You definitely get your money’s worth out of this tea as it holds up to multiple infusions.
In the tin, the tea has a strong melon (honeydew and cantaloupe) fragrance. The leaves are tightly rolled and are gravel-like in appearance and they have a very bright green color.
After the first infusion, the tea had not completely unfurled. In taste and smell, the fruit characteristics of the tea hold up. There was, however, a very slight astringency, almost like vinegar, in the first few sips. This diminished over time. The tea leaves a lingering sweetness like a light, floral honey.
On the second pass, the tea had completely unfurled. This resulted in leavings of mainly partial leaves and approximately 25-30% stem material. It’s possible that this was the cause of the very subtle initial bitter spike.

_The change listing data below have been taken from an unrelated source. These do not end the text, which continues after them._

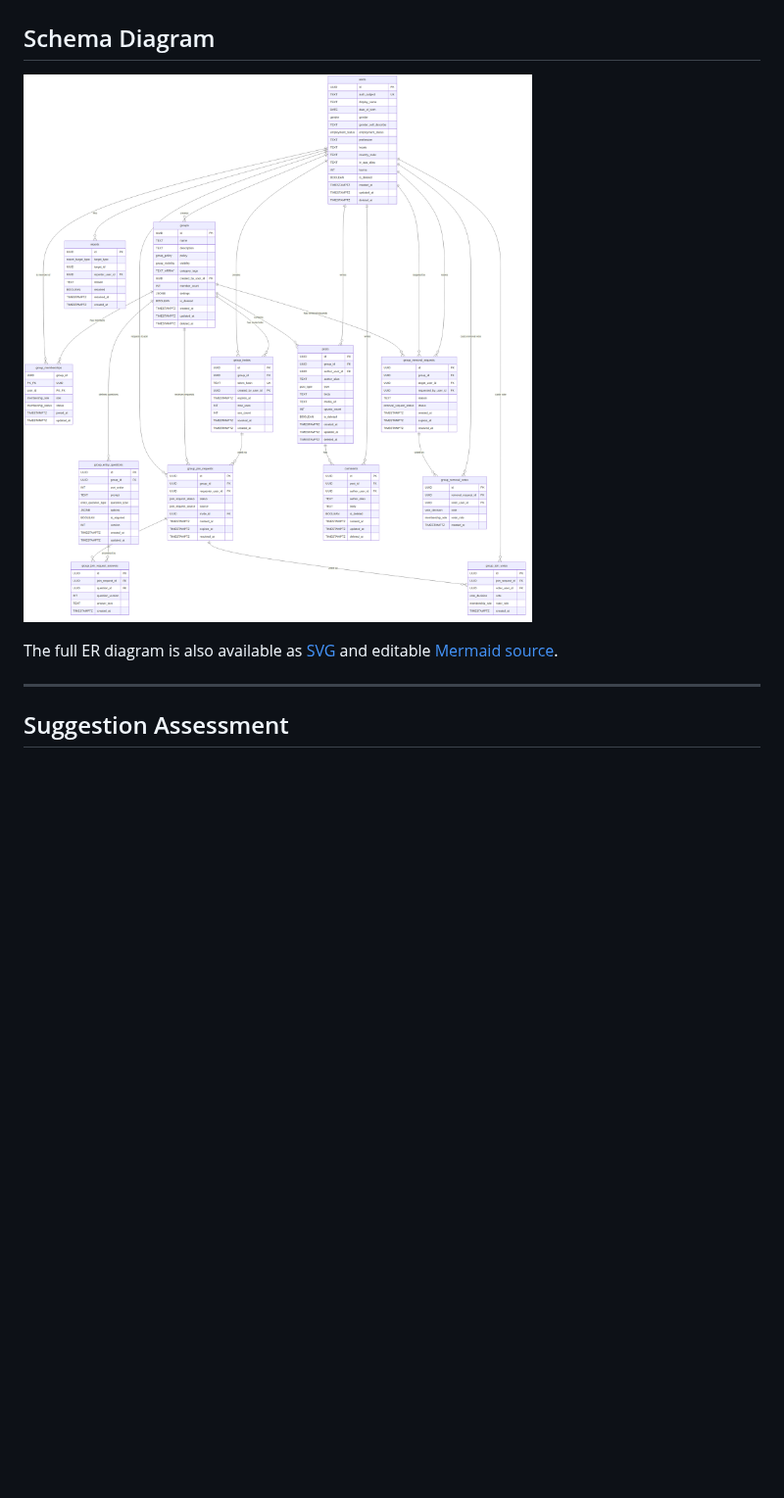
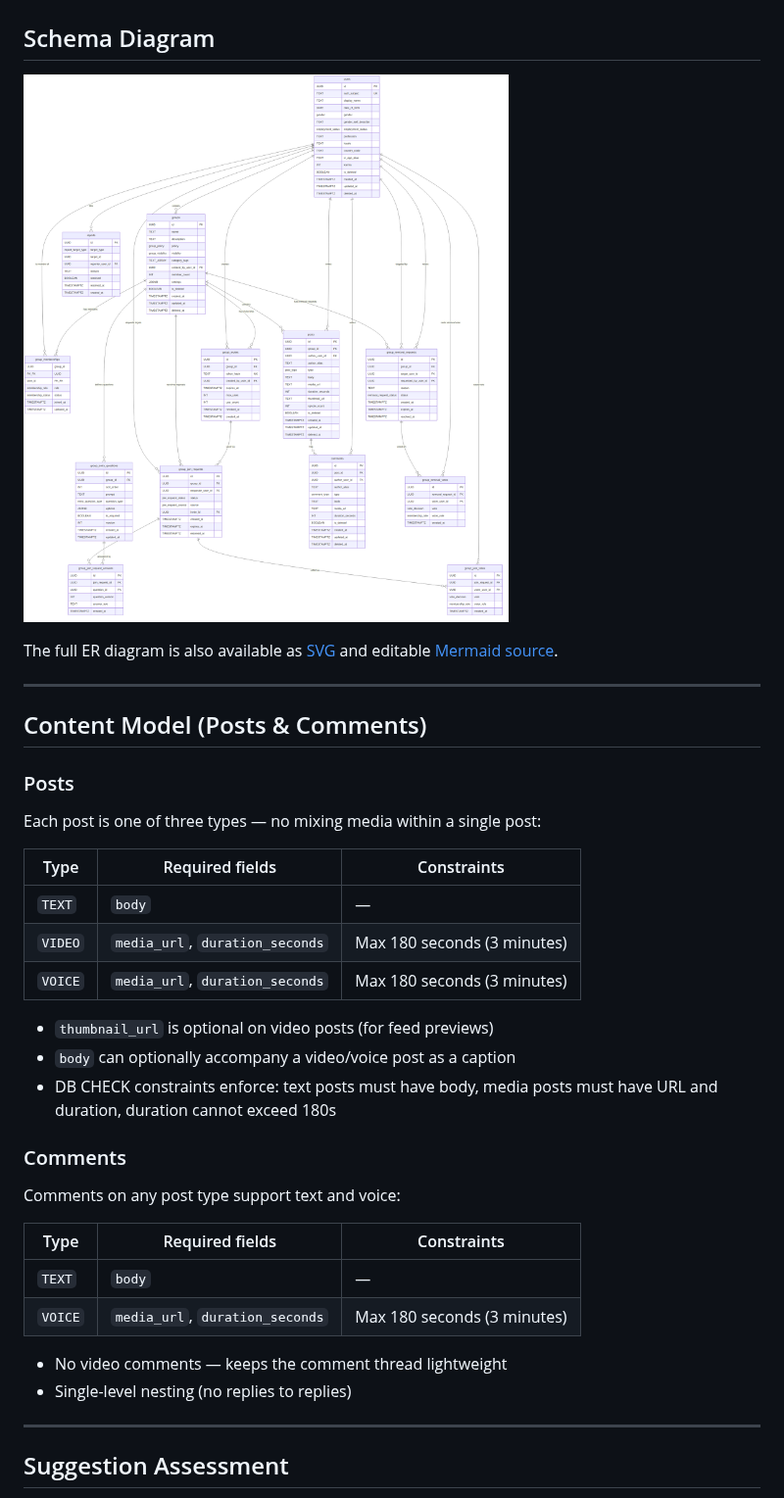
Before and after one commit to niharika06oct/girltea, a Markdown page: schema/DESIGN.md, the part around the change. Shown at 98% size. Drawn GitHub-style; pictures changed too: schema/schema-diagram.png; blank space fills up the shorter version.

```diff
--- a/schema/DESIGN.md
+++ b/schema/DESIGN.md
@@ -5,6 +5,36 @@
 ![Schema Diagram](schema-diagram.png)
 
 The full ER diagram is also available as [SVG](schema-diagram.svg) and editable [Mermaid source](schema-diagram.mmd).
+
+---
+
+## Content Model (Posts & Comments)
+
+### Posts
+
+Each post is one of three types — no mixing media within a single post:
+
+| Type | Required fields | Constraints |
+|---|---|---|
+| `TEXT` | `body` | — |
+| `VIDEO` | `media_url`, `duration_seconds` | Max 180 seconds (3 minutes) |
+| `VOICE` | `media_url`, `duration_seconds` | Max 180 seconds (3 minutes) |
+
+- `thumbnail_url` is optional on video posts (for feed previews)
+- `body` can optionally accompany a video/voice post as a caption
+- DB CHECK constraints enforce: text posts must have body, media posts must have URL and duration, duration cannot exceed 180s
+
+### Comments
+
+Comments on any post type support text and voice:
+
+| Type | Required fields | Constraints |
+|---|---|---|
+| `TEXT` | `body` | — |
+| `VOICE` | `media_url`, `duration_seconds` | Max 180 seconds (3 minutes) |
+
+- No video comments — keeps the comment thread lightweight
+- Single-level nesting (no replies to replies)
 
 ---
 
```
Also changed, not shown: README.md (+3 -2 lines), 5 other files.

As the number of infusions increased, the fruit profile began to wane. You do reach a point where that bitterness returns and the cups are no longer enjoyable. This was somewhere between the fifth and sixth for me.